Por Dorota Szalaj (Instituto Dom Luiz, Faculdade de Ciências da Universidade de Lisboa).

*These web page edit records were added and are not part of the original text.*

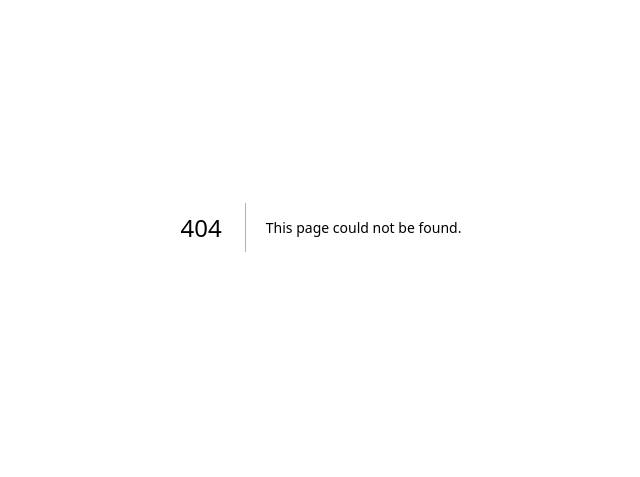
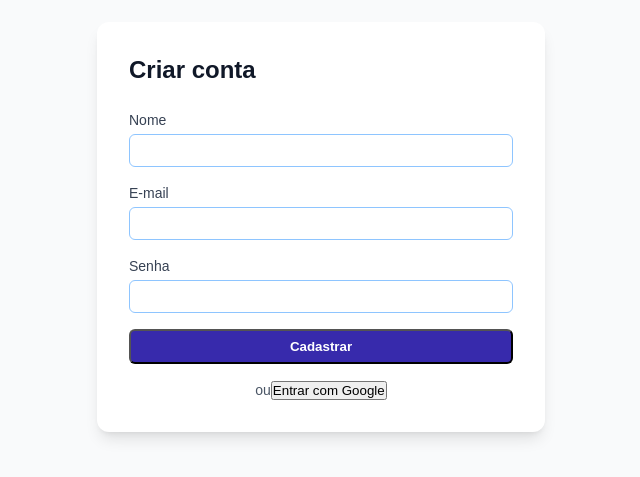
Before and after one commit to gabrielmmh/askMyDoc, a Next.js app in the folder apps/frontend/: page /auth/register in a window 1280 px wide. Before the commit this address had no page. Shown: the part 173-650 px from the top of the page, without its empty margins (319-959 px from the left). Built offline with nearby package versions, Linux system fonts and the light colour scheme.

Commit message:
feat(register): cria estrutura de página e formulário de registro

```diff
--- /dev/null
+++ b/apps/frontend/src/app/auth/register/page.tsx
@@ -0,0 +1,13 @@
+import RegisterForm from "@/components/auth/RegisterForm";
+import styles from "@/styles/auth/register.module.css";
+
+export default function RegisterPage() {
+    return (
+        <div className={styles.container}>
+            <div className={styles.card}>
+                <h1 className={styles.title}>Criar conta</h1>
+                <RegisterForm />
+            </div>
+        </div>
+    );
+}
--- /dev/null
+++ b/apps/frontend/src/components/auth/RegisterForm.tsx
@@ -0,0 +1,64 @@
+'use client';
+
+import { useState } from "react";
+import styles from "@/styles/auth/register.module.css";
+
+export default function RegisterForm() {
+    const [name, setName] = useState("");
+    const [email, setEmail] = useState("");
+    const [senha, setSenha] = useState("");
+
+    const handleSubmit = (e: React.FormEvent) => {
+        e.preventDefault();
+        console.log("Register:", { name, email, senha });
+    };
+
+    const handleGoogleLogin = () => {
+        console.log("Google login");
+    };
+
+    return (
+        <form onSubmit={handleSubmit} className={styles.form}>
+            <div>
+                <label className={styles.label}>Nome</label>
+                <input
+                    type="text"
+                    value={name}
+                    onChange={(e) => setName(e.target.value)}
+                    className={styles.input}
+                />
+            </div>
+            <div>
+                <label className={styles.label}>E-mail</label>
+                <input
+                    type="email"
+                    value={email}
+                    onChange={(e) => setEmail(e.target.value)}
+                    className={styles.input}
+                />
+            </div>
+            <div>
+                <label className={styles.label}>Senha</label>
+                <input
+                    type="password"
+                    value={senha}
+                    onChange={(e) => setSenha(e.target.value)}
+                    className={styles.input}
+                />
+            </div>
+            <button type="submit" className={styles.button}>
+                Cadastrar
+            </button>
+            <div className={styles.linkText}>
+                ou
+                <button
+                    type="button"
+                    onClick={handleGoogleLogin}
+                    className="ml-2 text-indigo-600 hover:underline"
+                >
+                    Entrar com Google
+                </button>
+            </div>
+        </form>
+    );
+}
--- /dev/null
+++ b/apps/frontend/src/styles/auth/register.module.css
@@ -0,0 +1,36 @@
+@tailwind base;
+@tailwind components;
+@tailwind utilities;
+@reference "tailwindcss";
+
+.container {
+    @apply flex min-h-screen items-center justify-center bg-gray-50 px-4;
+}
+
+.card {
+    @apply bg-white rounded-xl shadow-lg p-8 w-full max-w-md;
+}
+
+.title {
+    @apply text-2xl font-bold mb-6 text-gray-900;
+}
+
+.form {
+    @apply space-y-4;
+}
+
+.label {
+    @apply block text-sm font-medium text-gray-700 mb-1;
+}
+
+.input {
+    @apply w-full border border-blue-300 rounded-md px-3 py-2 bg-white text-gray-900 focus:outline-none focus:ring-2 focus:ring-indigo-500;
+}
+
+.button {
+    @apply w-full bg-indigo-800 text-white font-semibold py-2 rounded-md hover:bg-indigo-900 transition;
+}
+
+.linkText {
+    @apply text-center text-sm text-gray-600;
+}
```
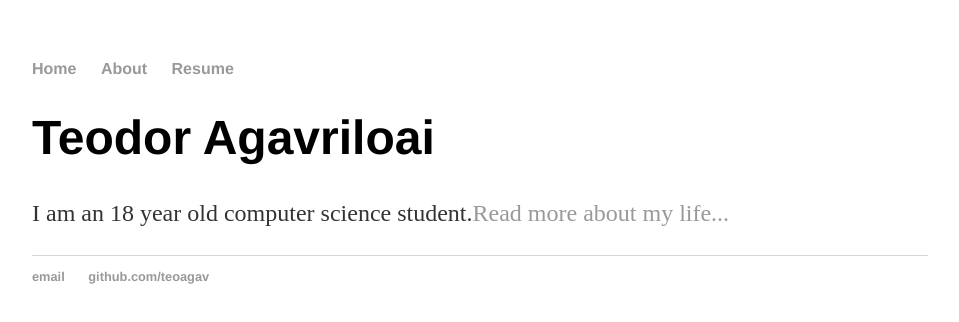
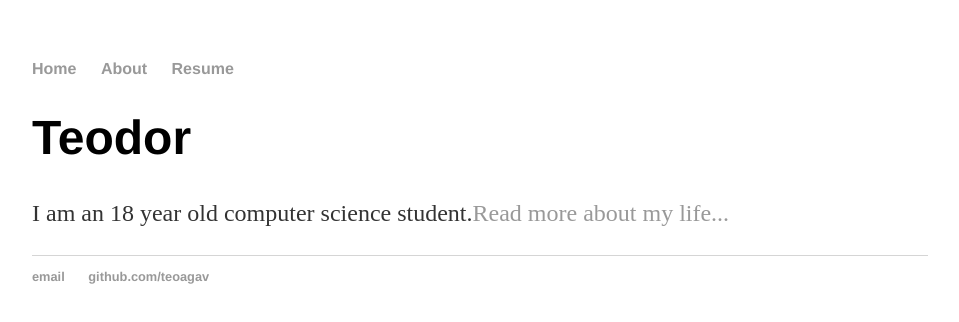
Before and after one commit to teoagav/teoagav.github.io, a plain HTML site: page index.html in a window 1280 px wide. Shown: the whole page, without its empty margins (160-1119 px from the left). Drawn offline with Linux system fonts and the light colour scheme; files that its build step writes are made by us from their sources.

Commit message:
Update index.html

```diff
--- a/index.html
+++ b/index.html
@@ -14,7 +14,7 @@
 		</nav>
 		<div class="container">
     		<div class="blurb">
-        		<h1>Teodor Agavriloai</h1>
+        		<h1>Teodor </h1>
 				<p>I am an 18 year old computer science student.<a href="/about">Read more about my life...</a></p>
     		</div><!-- /.blurb -->
 		</div><!-- /.container -->
```
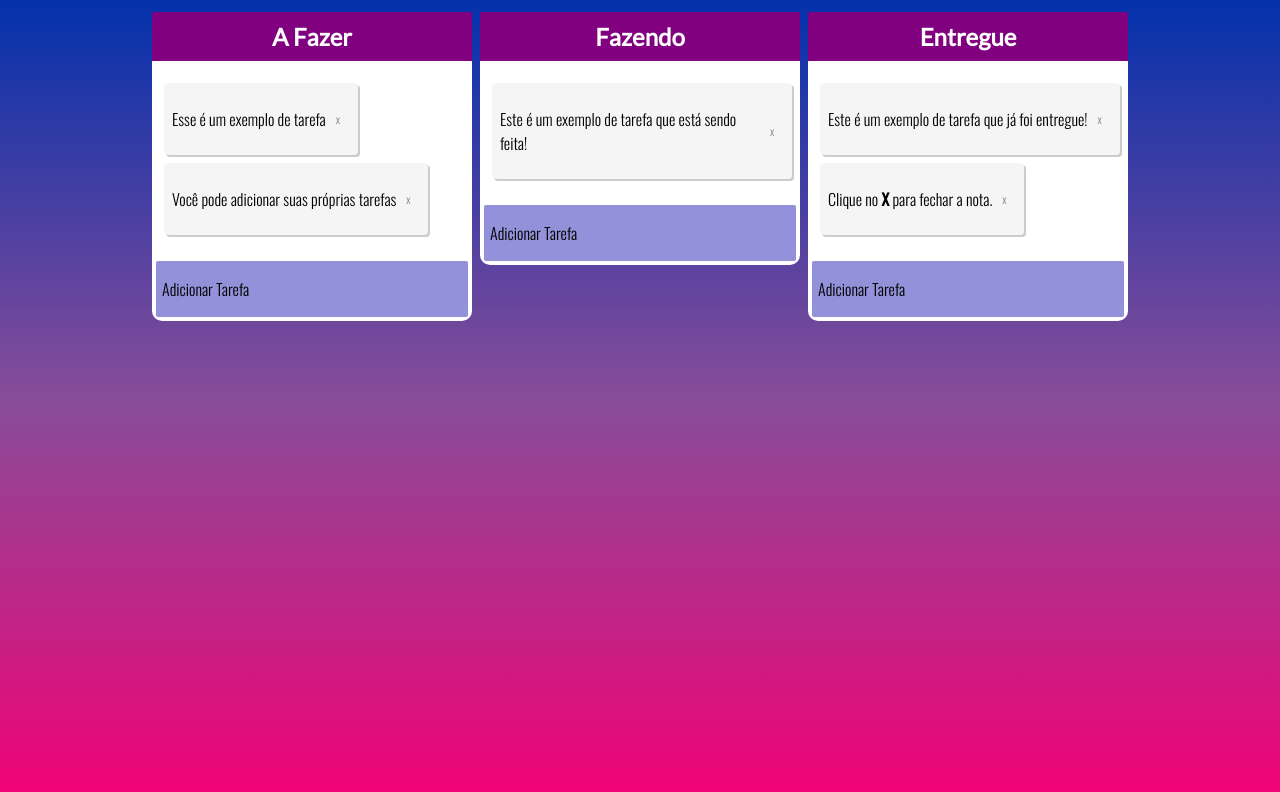
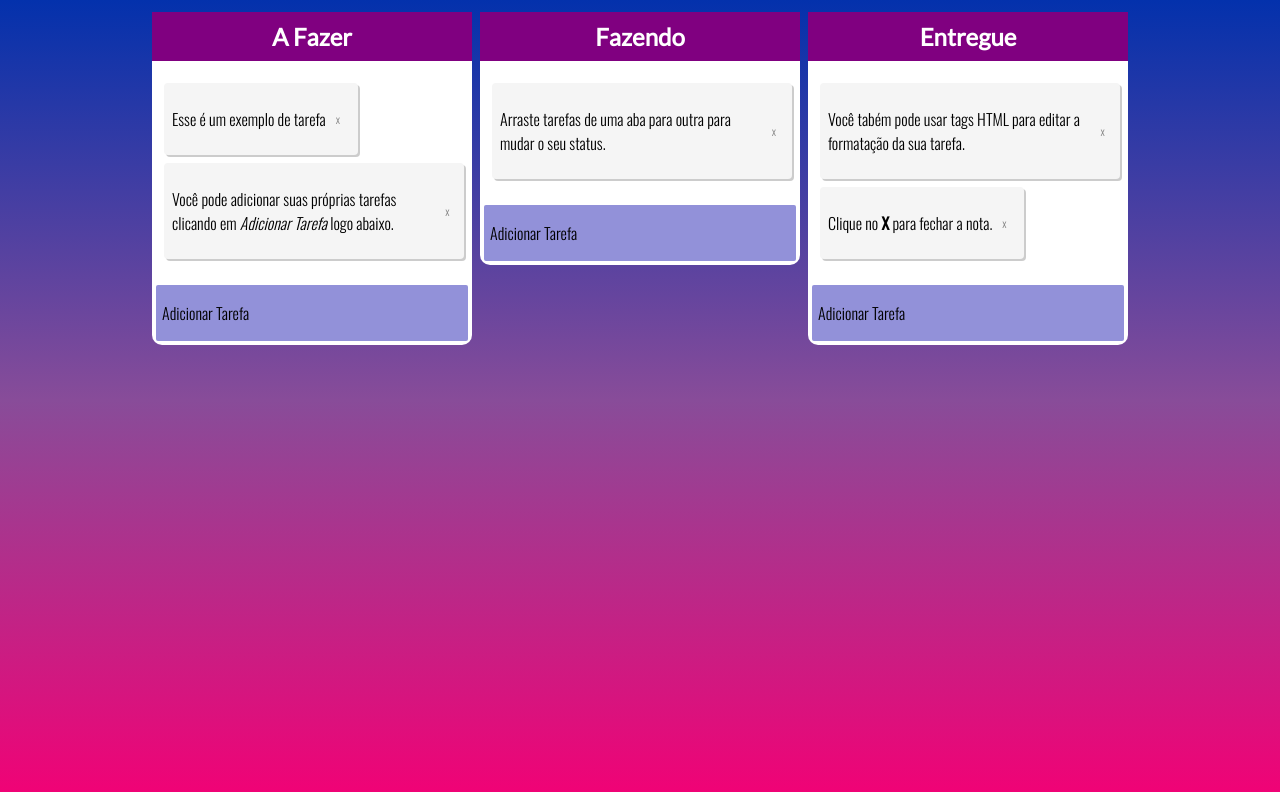
Before and after one commit to brazillucas/dsf_prog_prat, a plain HTML site: page projeto_03/index.html in a window 1280 px wide. Drawn offline with nearby package versions, Linux system fonts and the light colour scheme.

Commit message:
Mudança nas tarefas predefinidas e adição de favicon

```diff
--- a/projeto_03/index.html
+++ b/projeto_03/index.html
@@ -5,6 +5,8 @@
     <meta http-equiv="X-UA-Compatible" content="IE=edge">
     <meta name="viewport" content="width=device-width, initial-scale=1.0">
     <title>Lista de Tarefas</title>
+    <!-- favicon -->
+    <link rel="shortcut icon" href="img/favicon.ico" type="image/x-icon">
     <link rel="stylesheet" href="estilo.css">
 </head>
 <body>
@@ -16,7 +18,7 @@
                 <p class="remove" onclick="removeCard(this)">x</p>
             </li>
             <li id="1" draggable="true" ondragstart="drag(event)">
-                <p>Você pode adicionar suas próprias tarefas</p>
+                <p>Você pode adicionar suas próprias tarefas clicando em <em>Adicionar Tarefa</em> logo abaixo.</p>
                 <p class="remove" onclick="removeCard(this)">x</p>
             </li>
 
@@ -30,7 +32,7 @@
         <h3>Fazendo</h3>
         <ul id="doing" ondrop="drop(event, this.id)" ondragover="over(event)">
             <li id="2" draggable="true" ondragstart="drag(event)">
-                <p>Este é um exemplo de tarefa que está sendo feita!</p>
+                <p>Arraste tarefas de uma aba para outra para mudar o seu status.</p>
                 <p class="remove" onclick="removeCard(this)">x</p>
             </li>
 
@@ -44,7 +46,7 @@
         <h3>Entregue</h3>
         <ul id="done" ondrop="drop(event, this.id)" ondragover="over(event)">
             <li id="3" draggable="true" ondragstart="drag(event)">
-                <p>Este é um exemplo de tarefa que já foi entregue!</p>
+                <p>Você tabém pode usar tags HTML para editar a formatação da sua tarefa.</p>
                 <p class="remove" onclick="removeCard(this)">x</p>
             </li>
             <li id="4" draggable="true" ondragstart="drag(event)">
```
Also changed, not shown: projeto_03/img/favicon.ico (added).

Depletion of fish stocks worldwide signal a failure of conventional fisheries management practices and ineffective governance. Therefore, the scientific community and Common Fisheries Policy (CFP), emphasise the necessity to integrate environmental concerns and move towards a more holistic ecosystem approach to fisheries management (EAFM). Key characteristics of this approach include multispecies consideration, trophic interactions, socio-economic dimension, and impact on habitat and ecosystem. Consideration of EAFM, in Portuguese continental waters is especially important, taking into consideration, severe decline in sardine biomass, observed in the Iberian waters in the last decade. As a result, a framework that demonstrates the utility of GIS to support fisheries management in the context of an ecosystem approach, has been developed. Design of the framework includes five scenarios that enable not only to identify the areas that are of highest importance to conservation but also, to address multiple conflicting objectives and imply trade-offs between conservation and fisheries objectives. The analyses indicate that some areas are suitable for conservation in several scenarios, such as the area near Aveiro and the area near the Tejo estuary. However, conservation measures implemented in the area near Aveiro would imply higher economic trade-offs when compared with the actions applied in the region near the Tejo estuary. Results also suggested some of the conservation objectives, such as the protection of sardine eggs and juveniles, to not be compatible. Moreover, a time-dynamic ecosystem model (Ecosim) representing Portuguese continental Shelf ecosystem (PCSE) was developed in order to explore the drivers needed to simulate the observed food-web dynamics between 1986 and 2017. The preliminary results, showed that the main drivers that explain ecosystem dynamic in the studied period, are trophic interactions considered with fishing followed by environmental factors. When considering only sardine dynamic, the main contributors to its changes are trophic interactions and fishing. The development of both methods, GIS framework that can address conflicting objectives during conservation sites selection process, and dynamic ecosystem models that improve an understanding of the complex ecosystem dynamics and its drivers, demonstrate their importance as useful tools supporting EAFM in Portuguese waters.